• **Problem statement**
A single number is needed: how many lines of the data hold the word "margin".

Records from a data collection
◆ ◆ ◆ ◆ ◆ ◆ ◆

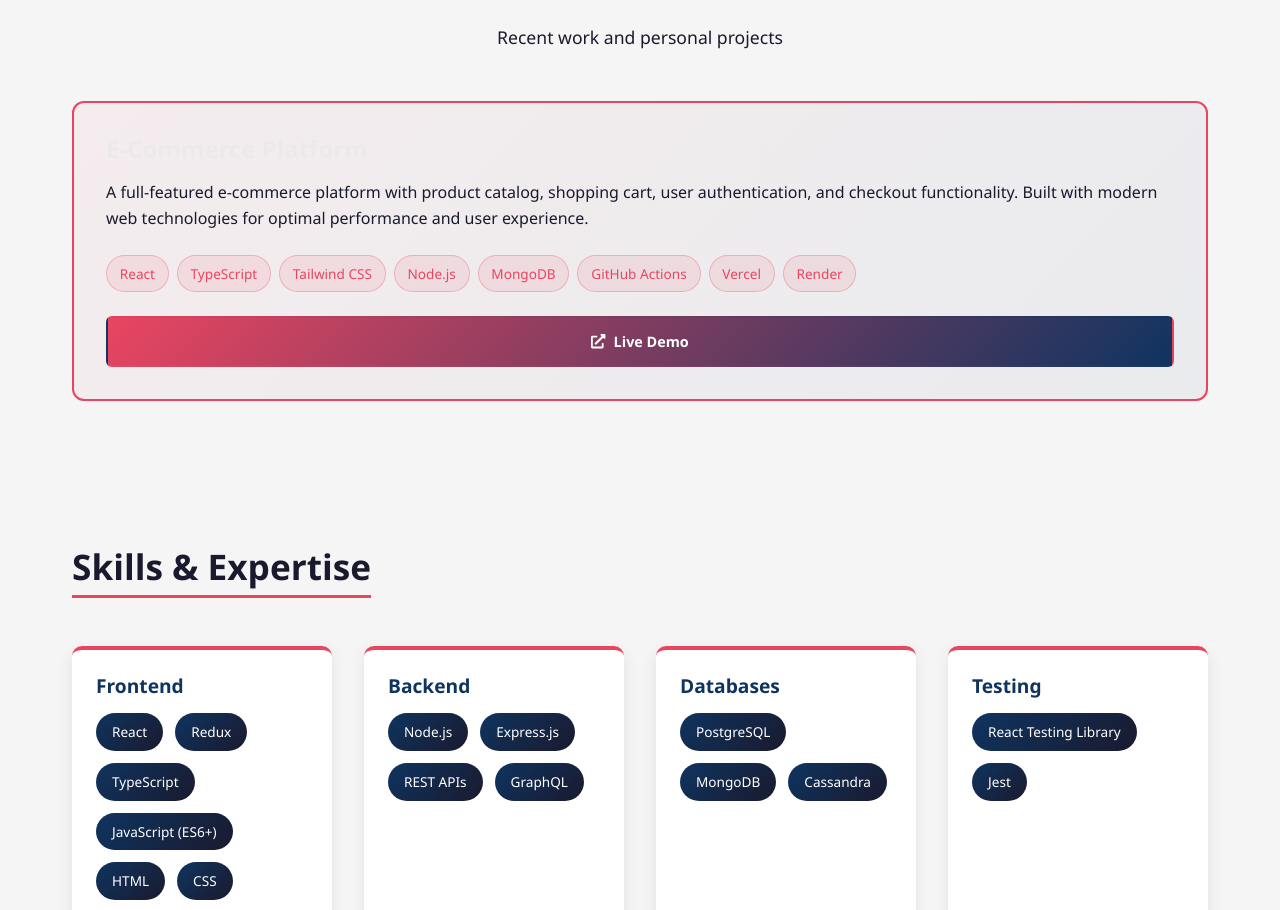
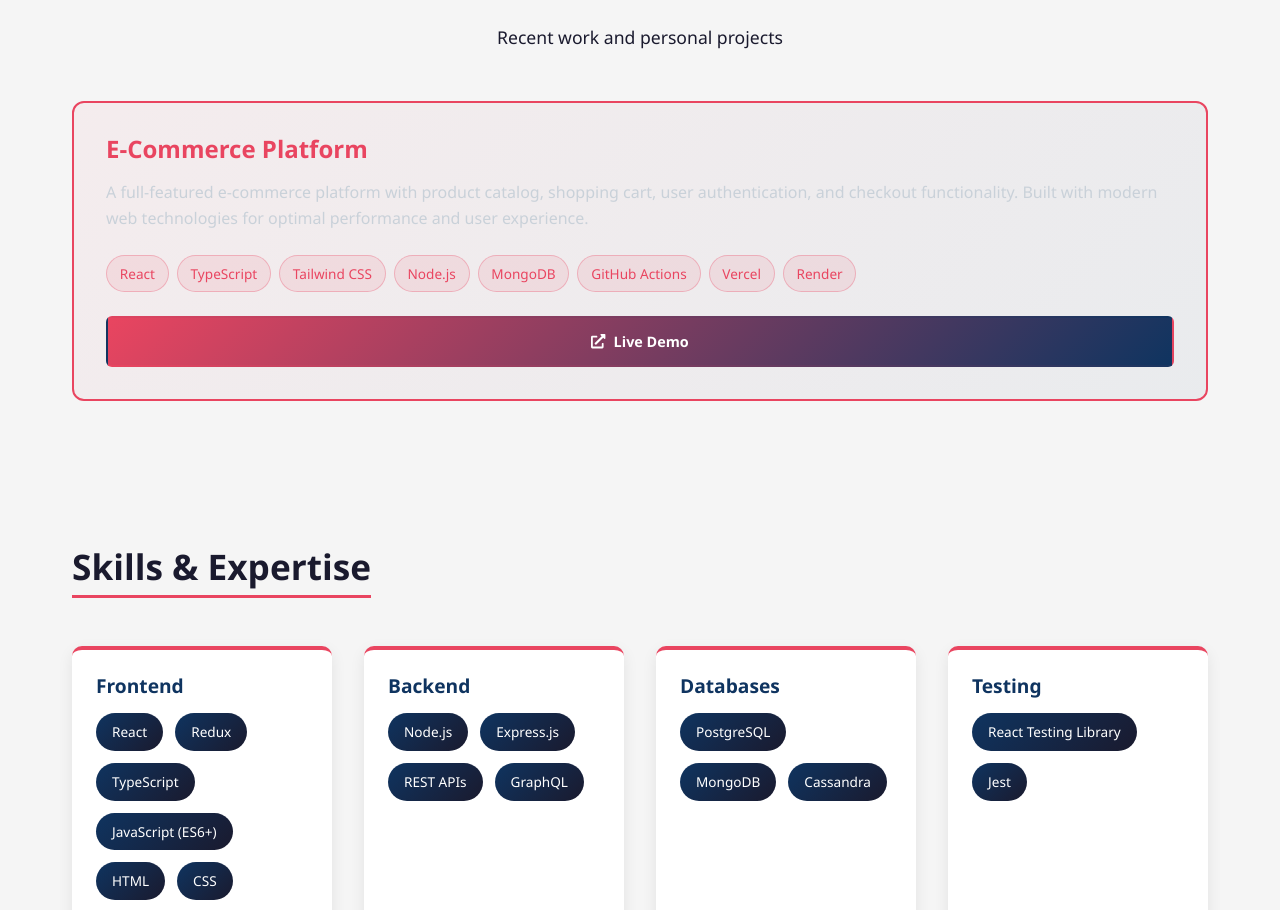
Before and after one commit to harjotsingh3878/harjot-portfolio, a Next.js app: page / in a window 1280 px wide. Shown: the part 5261-6171 px from the top of the page. Built offline with nearby package versions, Linux system fonts and the light colour scheme.

Commit message:
Improve project section typography and colors

```diff
--- a/src/components/Projects.css
+++ b/src/components/Projects.css
@@ -47,15 +47,16 @@
 
 .project-title {
   font-size: 1.5rem;
-  color: var(--text-light);
+  color: #e94560;
   margin-bottom: 1rem;
   display: flex;
   align-items: center;
   gap: 0.5rem;
+  font-weight: 700;
 }
 
 .project-description {
-  color: var(--text-muted);
+  color: #c9d1d9;
   line-height: 1.6;
   margin-bottom: 1.5rem;
   flex-grow: 1;
```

◆ ◆ ◆ ◆ ◆ ◆ ◆

• **Written reply**
2